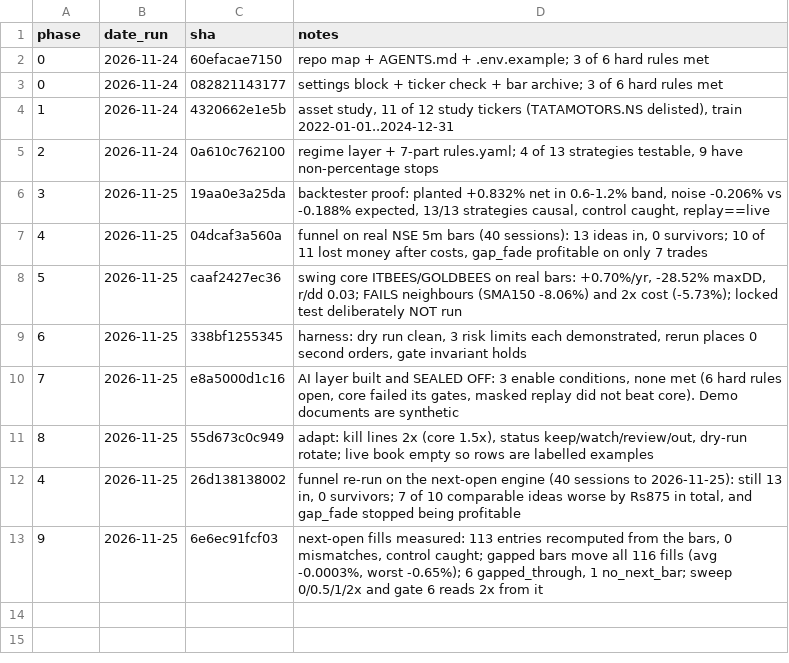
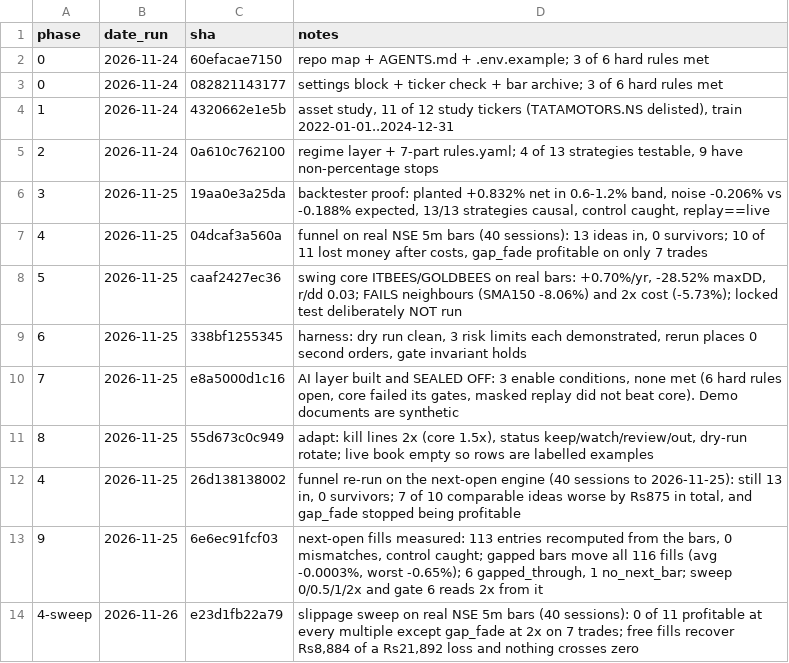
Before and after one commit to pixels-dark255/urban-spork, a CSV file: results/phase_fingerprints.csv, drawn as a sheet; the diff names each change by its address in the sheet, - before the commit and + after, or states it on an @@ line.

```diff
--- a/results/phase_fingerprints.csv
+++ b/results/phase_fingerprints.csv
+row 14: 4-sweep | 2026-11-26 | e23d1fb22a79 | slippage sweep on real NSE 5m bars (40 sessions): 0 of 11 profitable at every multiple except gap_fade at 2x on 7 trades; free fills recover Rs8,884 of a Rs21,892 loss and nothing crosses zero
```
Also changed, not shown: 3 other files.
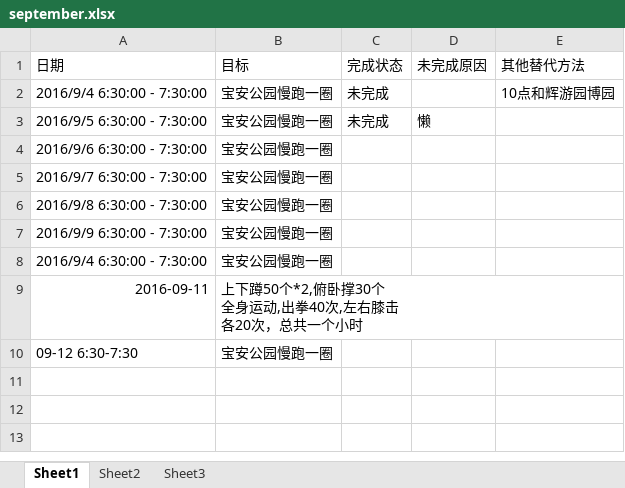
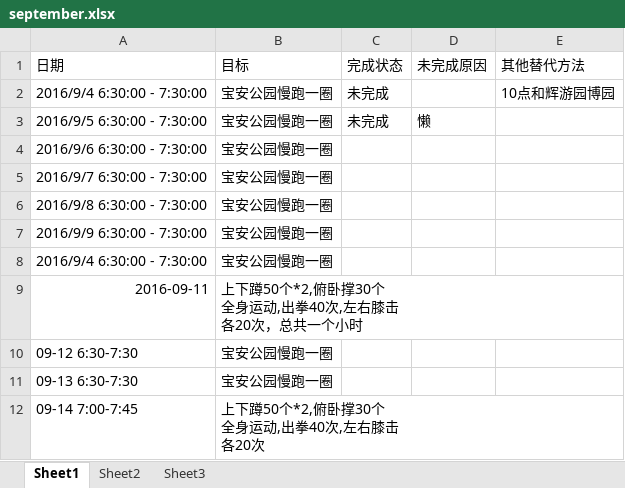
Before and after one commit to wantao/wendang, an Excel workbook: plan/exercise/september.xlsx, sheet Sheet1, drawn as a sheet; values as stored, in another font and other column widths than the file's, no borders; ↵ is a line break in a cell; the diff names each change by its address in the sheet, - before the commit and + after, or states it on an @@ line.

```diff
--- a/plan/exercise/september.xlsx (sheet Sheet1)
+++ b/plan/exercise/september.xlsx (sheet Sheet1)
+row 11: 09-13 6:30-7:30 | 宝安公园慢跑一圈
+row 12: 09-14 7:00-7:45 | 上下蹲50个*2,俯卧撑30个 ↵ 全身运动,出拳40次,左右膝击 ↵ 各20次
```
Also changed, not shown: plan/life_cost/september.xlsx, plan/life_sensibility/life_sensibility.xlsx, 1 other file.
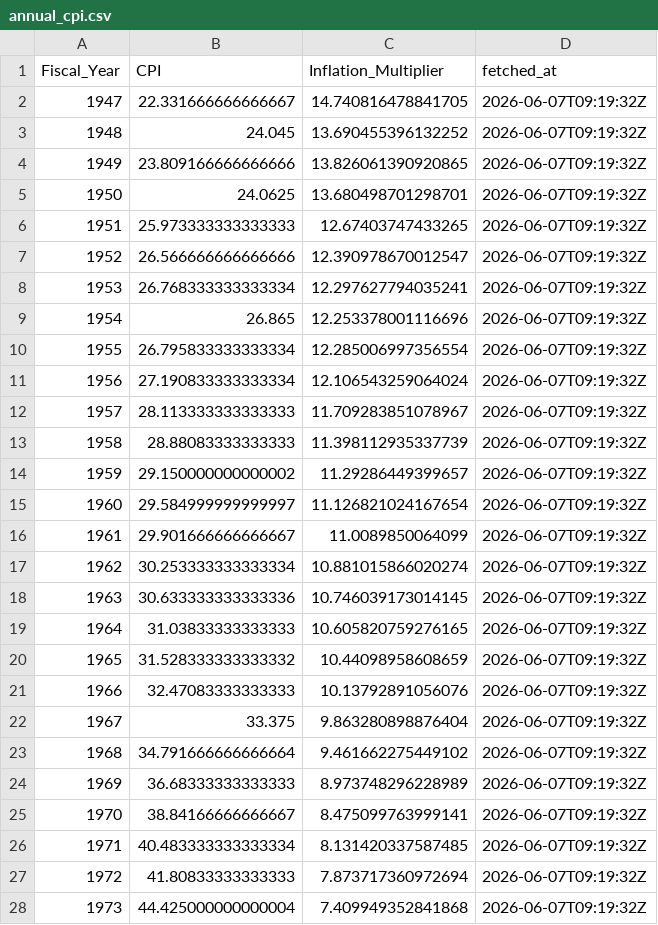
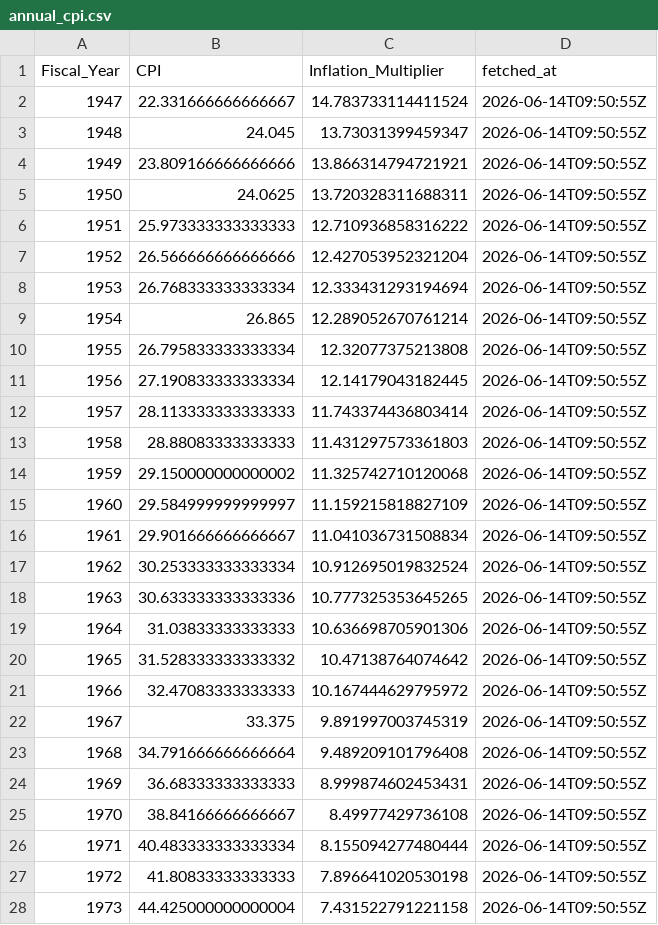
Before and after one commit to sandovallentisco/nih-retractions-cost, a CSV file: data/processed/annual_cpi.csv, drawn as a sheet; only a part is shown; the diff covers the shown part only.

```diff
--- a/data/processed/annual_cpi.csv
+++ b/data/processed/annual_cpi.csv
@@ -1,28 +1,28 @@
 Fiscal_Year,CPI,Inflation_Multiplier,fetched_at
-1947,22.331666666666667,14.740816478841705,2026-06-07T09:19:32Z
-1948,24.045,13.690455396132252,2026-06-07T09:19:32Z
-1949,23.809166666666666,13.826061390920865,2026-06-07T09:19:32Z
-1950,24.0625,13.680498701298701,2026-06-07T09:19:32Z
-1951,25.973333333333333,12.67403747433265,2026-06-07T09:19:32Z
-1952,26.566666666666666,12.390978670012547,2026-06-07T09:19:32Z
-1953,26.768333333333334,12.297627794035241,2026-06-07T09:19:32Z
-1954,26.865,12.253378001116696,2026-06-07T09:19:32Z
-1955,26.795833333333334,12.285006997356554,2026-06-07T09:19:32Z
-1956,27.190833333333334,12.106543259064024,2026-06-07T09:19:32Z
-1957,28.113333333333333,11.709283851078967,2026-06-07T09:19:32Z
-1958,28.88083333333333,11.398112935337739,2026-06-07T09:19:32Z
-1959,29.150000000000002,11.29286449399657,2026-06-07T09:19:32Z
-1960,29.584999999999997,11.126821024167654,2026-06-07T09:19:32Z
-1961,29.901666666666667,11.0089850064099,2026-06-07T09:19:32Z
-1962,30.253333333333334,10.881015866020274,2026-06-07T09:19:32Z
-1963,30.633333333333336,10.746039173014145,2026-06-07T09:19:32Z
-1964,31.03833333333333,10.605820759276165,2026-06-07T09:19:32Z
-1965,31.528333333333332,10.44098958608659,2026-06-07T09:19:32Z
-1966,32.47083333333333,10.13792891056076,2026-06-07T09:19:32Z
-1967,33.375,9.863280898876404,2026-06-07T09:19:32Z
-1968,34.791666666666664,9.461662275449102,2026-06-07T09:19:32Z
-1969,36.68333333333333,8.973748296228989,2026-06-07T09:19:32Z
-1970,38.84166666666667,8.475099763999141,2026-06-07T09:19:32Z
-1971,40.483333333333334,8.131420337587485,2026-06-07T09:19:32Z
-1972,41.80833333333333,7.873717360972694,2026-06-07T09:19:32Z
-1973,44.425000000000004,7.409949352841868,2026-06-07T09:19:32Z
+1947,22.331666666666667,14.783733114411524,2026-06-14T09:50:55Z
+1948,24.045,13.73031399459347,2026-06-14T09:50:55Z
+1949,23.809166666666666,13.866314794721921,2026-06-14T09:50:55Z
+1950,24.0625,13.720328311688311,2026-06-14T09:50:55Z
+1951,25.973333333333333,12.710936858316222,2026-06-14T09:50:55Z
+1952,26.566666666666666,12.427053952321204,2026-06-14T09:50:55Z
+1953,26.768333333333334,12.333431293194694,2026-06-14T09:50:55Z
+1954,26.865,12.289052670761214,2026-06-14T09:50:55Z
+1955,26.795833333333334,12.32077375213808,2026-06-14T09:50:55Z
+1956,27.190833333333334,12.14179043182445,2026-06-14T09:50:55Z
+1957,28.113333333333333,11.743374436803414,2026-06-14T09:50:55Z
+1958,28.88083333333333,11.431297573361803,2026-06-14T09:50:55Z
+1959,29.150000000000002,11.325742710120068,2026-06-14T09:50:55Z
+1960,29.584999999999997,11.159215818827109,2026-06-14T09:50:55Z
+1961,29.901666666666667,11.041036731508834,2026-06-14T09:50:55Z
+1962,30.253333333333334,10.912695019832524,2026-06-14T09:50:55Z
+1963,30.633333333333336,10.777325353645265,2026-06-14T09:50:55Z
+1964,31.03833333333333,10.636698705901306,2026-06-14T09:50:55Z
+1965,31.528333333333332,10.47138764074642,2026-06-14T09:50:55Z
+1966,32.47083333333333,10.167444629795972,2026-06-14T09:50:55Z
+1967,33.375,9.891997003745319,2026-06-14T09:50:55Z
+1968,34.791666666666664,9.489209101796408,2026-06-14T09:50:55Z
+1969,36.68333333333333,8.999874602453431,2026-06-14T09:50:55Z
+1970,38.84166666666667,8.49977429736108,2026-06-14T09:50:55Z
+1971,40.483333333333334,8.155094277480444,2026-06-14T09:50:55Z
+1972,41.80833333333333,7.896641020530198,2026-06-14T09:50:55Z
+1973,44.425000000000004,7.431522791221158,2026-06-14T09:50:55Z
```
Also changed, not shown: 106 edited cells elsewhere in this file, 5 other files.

* * *

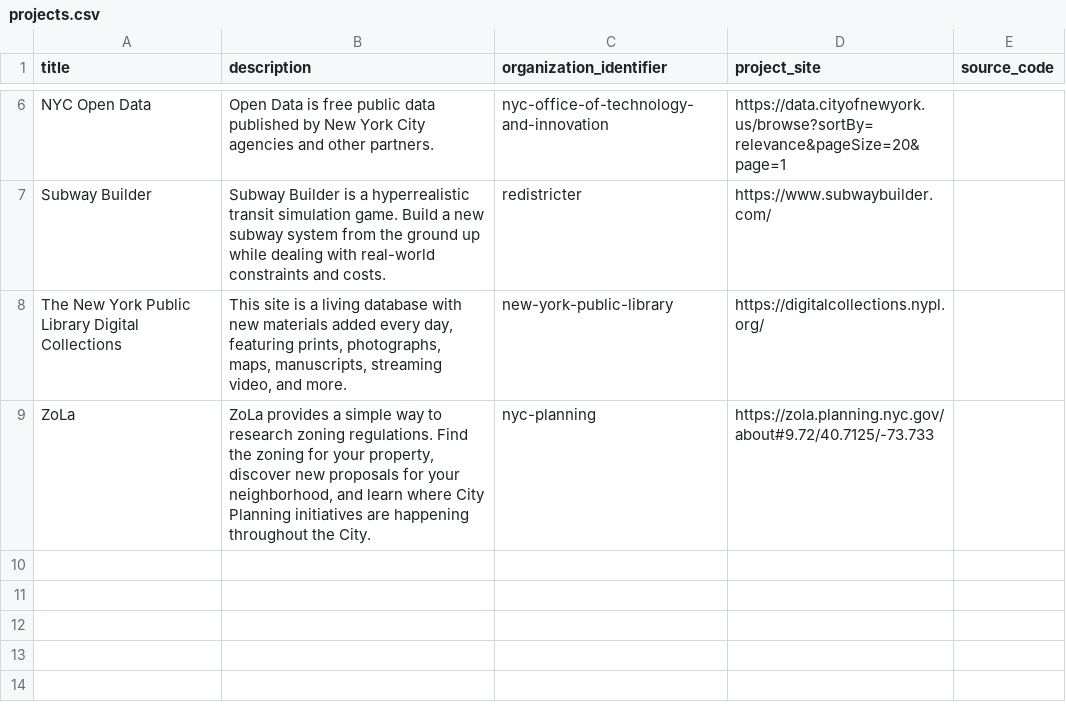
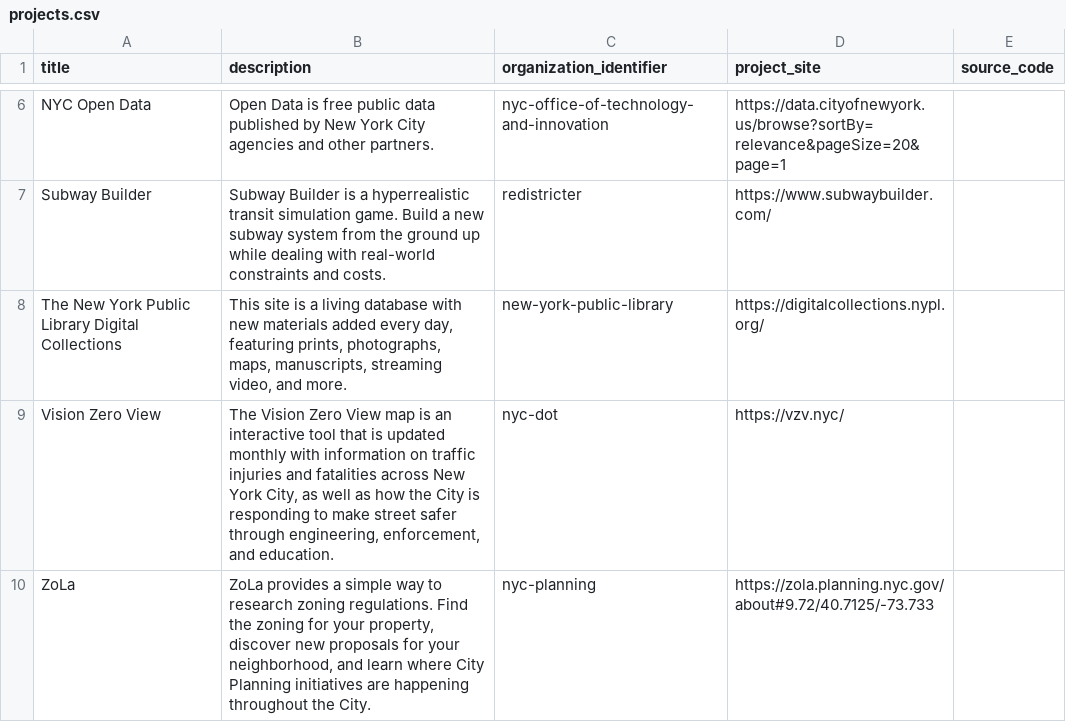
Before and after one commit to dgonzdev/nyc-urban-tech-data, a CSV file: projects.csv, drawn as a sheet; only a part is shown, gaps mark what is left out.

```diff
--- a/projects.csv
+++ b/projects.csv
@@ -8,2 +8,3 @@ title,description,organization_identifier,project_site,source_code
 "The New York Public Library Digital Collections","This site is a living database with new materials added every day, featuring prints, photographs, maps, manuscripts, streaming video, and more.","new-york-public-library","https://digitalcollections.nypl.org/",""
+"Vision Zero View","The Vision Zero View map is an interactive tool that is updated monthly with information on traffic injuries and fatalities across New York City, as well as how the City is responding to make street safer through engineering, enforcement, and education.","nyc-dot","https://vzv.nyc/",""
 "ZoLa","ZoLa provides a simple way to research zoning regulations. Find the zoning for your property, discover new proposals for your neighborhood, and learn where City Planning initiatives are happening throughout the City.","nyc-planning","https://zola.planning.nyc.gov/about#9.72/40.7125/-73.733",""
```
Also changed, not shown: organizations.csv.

> Required work
Tally every line in the listing that holds "results" and answer with the total only.

> Reply to the task
3